→ Other: Smartphones and tablets, Activity trackers, Devices of partners (to be checked based on use case)
Visit our Living Lab Harmonisation Wiki Page for more details regarding Living Lab technologies and devices.
LiCalab Older Adults Homes is open to work with Researchers working in the following domains (the list is non-exhastive):
→ Computer/Technology Scientists: Developing systems/tools/ technologies, testing and evaluating an ICT tool, prototype and real-life testing, computer vision & AI, Virtual Reality & Augmented Reality, Cybersecurity
→ Psychologists (Clinical, social, developmental, neuro-): Studying the behaviour and the mental wellbeing of participants, conducting psychometrics evaluation and real-life setting experimentation/observation/real life testing
→ Social workers/researchers: Conducting an investigation in accordance with the scientific methods and tools, studying the impact of new care models and/or care innovations on society, developing models for a caring and inclusive society
→ Experts in UX research and assessment: Developing the process for user experience design (UXD, UED, or XD) supporting user behaviour through usability, usefulness, and desirability provided in the interaction with a product or service, addressing all aspects as perceived by users with a focus on the quality of the user experience. Studying and experimenting the best practices for UI/UX and evaluating user’s experience in different situations and while using different tools
→ Experts in rehabilitation (physical, cognitive): Physiology, physiotherapy, occupational health research, rehabilitation and prevention.
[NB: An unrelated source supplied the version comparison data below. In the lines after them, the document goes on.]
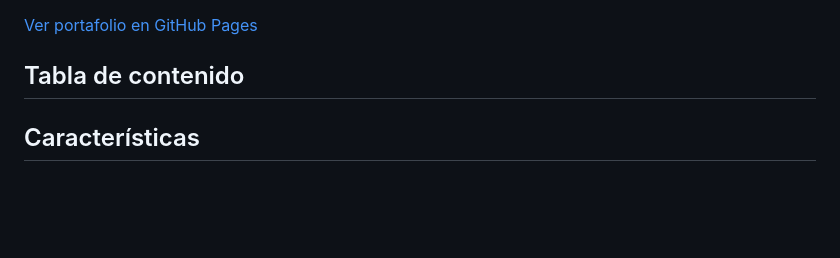
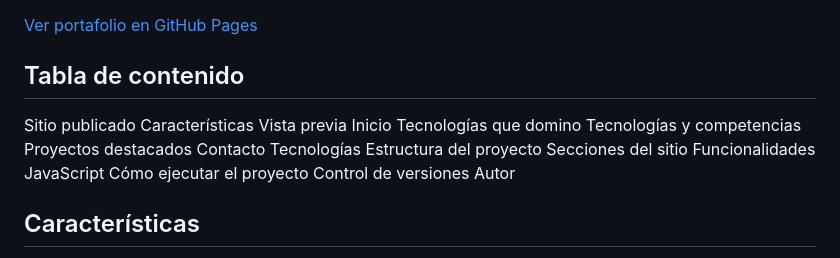
Before and after one commit to anthonypataron2003/ANTHONY-PORTAFOLIO, a Markdown page: README.md, the part around the change. Rendered like a GitHub page; blank space fills up the shorter version.

```diff
--- a/README.md
+++ b/README.md
@@ -9,6 +9,21 @@ El proyecto fue desarrollado con **HTML5 semántico, CSS propio (custom properti
 [Ver portafolio en GitHub Pages](https://anthonypataron2003.github.io/ANTHONY-PORTAFOLIO/)
 
 ## Tabla de contenido
+Sitio publicado
+Características
+Vista previa
+Inicio
+Tecnologías que domino
+Tecnologías y competencias
+Proyectos destacados
+Contacto
+Tecnologías
+Estructura del proyecto
+Secciones del sitio
+Funcionalidades JavaScript
+Cómo ejecutar el proyecto
+Control de versiones
+Autor
 
 ## Características
 
```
Cognitive diseases assistive technology, neuromuscular rehabilitation assistive technology
→ Business developers: Studying the product-market fit, matching a solution with a societal need, learning about the user acceptance of products and services, as well as about potential products to develop, willingness to pay, business model and ideal route to market
→ Citizen Scientists / users as co-researchers: User empowerment, training, design, analysis and implementation of strategies and methodologies for user engagement and for raising awareness and generating citizen participation
→ Data Scientists: Collecting, analysing and interpreting digital data, such as data analytics in healthcare and digital patient recordings (how patient information recording process is managed and utilized during the intervention by using digital tools in simulated situations)
The research proposals that would be of most interest for LiCalab Older Adults Homes are the following:
→ Collaborations or extensions of the Joint Research Activities: Studies that can be performed within or can extend the Belgian small scale studies for JRAs (Joint Research Activities) on ‘Rehabilitation supported by technology’ or ‘Everyday living environments’.
→ mHealth – (mobile) Monitoring of Health & Wellbeing: Proposals within the thematic areas of consumer devices for health and wellbeing, telemonitoring, assisted living devices, wearables, coaching platforms.
Some of the most inportant projects implemented in the LiCalab Older Adults Homes are the following:
→ Previous Projects:
→ Running/Ongoing Projects: